- Opening Delimiter -

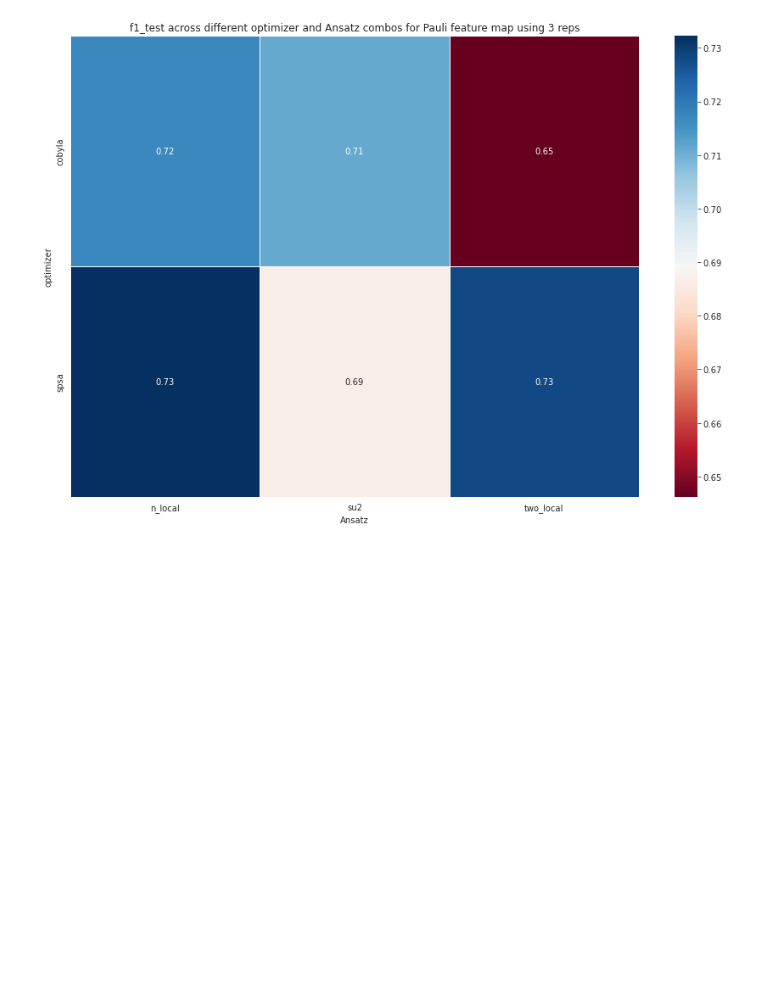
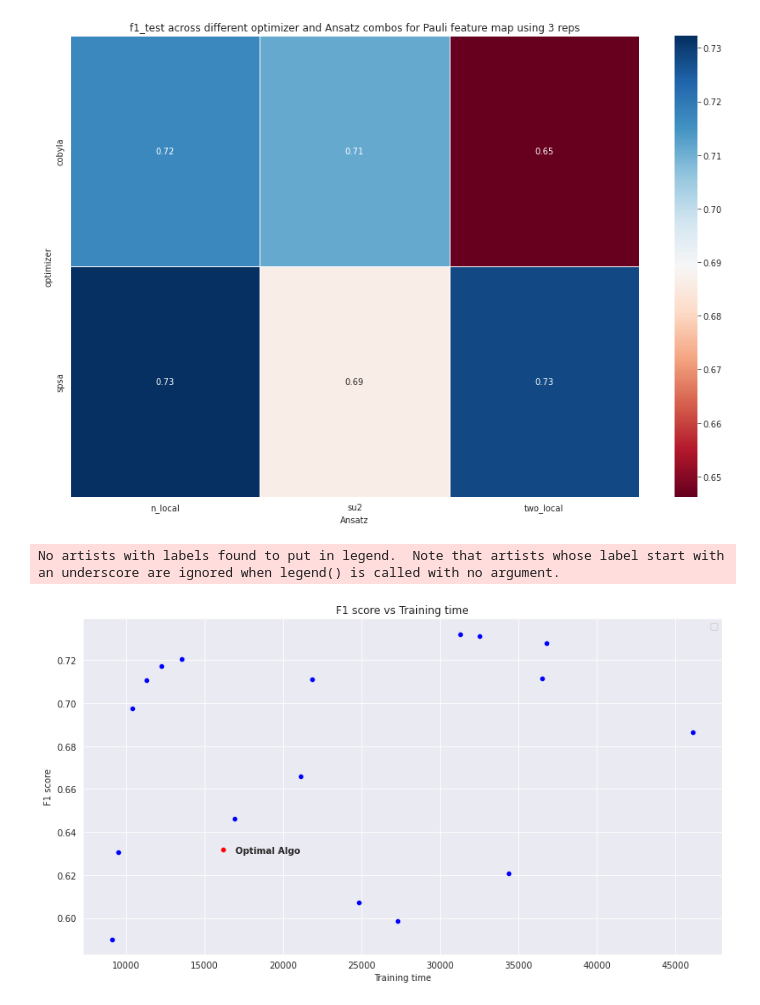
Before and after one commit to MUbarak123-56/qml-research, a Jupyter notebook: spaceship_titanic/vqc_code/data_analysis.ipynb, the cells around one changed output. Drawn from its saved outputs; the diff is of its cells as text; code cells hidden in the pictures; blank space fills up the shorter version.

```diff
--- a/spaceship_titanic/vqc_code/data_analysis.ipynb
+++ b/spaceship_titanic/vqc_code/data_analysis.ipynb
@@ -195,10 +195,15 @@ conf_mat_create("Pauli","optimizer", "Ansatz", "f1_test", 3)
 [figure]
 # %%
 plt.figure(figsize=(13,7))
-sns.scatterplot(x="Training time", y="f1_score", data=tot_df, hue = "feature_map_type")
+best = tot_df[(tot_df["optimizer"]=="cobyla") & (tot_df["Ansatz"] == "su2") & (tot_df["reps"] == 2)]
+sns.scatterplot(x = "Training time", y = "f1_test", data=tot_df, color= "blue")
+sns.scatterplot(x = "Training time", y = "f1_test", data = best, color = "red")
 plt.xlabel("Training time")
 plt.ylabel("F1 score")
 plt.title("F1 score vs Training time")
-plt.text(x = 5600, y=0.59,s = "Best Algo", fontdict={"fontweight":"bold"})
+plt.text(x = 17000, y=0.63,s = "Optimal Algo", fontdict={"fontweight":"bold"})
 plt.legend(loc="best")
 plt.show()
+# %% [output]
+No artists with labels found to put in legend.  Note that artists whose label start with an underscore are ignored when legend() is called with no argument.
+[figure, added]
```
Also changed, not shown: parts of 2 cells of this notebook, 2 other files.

- Closing Delimiter -

> [Required action]: This calls for each record above to be set down exactly, with the images skipped.

> [Written response]:
Before and after one commit to MUbarak123-56/qml-research, a Jupyter notebook: spaceship_titanic/vqc_code/data_analysis.ipynb, the cells around one changed output. Drawn from its saved outputs; the diff is of its cells as text; code cells hidden in the pictures; blank space fills up the shorter version.

```diff
--- a/spaceship_titanic/vqc_code/data_analysis.ipynb
+++ b/spaceship_titanic/vqc_code/data_analysis.ipynb
@@ -195,10 +195,15 @@ conf_mat_create("Pauli","optimizer", "Ansatz", "f1_test", 3)
 [figure]
 # %%
 plt.figure(figsize=(13,7))
-sns.scatterplot(x="Training time", y="f1_score", data=tot_df, hue = "feature_map_type")
+best = tot_df[(tot_df["optimizer"]=="cobyla") & (tot_df["Ansatz"] == "su2") & (tot_df["reps"] == 2)]
+sns.scatterplot(x = "Training time", y = "f1_test", data=tot_df, color= "blue")
+sns.scatterplot(x = "Training time", y = "f1_test", data = best, color = "red")
 plt.xlabel("Training time")
 plt.ylabel("F1 score")
 plt.title("F1 score vs Training time")
-plt.text(x = 5600, y=0.59,s = "Best Algo", fontdict={"fontweight":"bold"})
+plt.text(x = 17000, y=0.63,s = "Optimal Algo", fontdict={"fontweight":"bold"})
 plt.legend(loc="best")
 plt.show()
+# %% [output]
+No artists with labels found to put in legend.  Note that artists whose label start with an underscore are ignored when legend() is called with no argument.
+[figure, added]
```
Also changed, not shown: parts of 2 cells of this notebook, 2 other files.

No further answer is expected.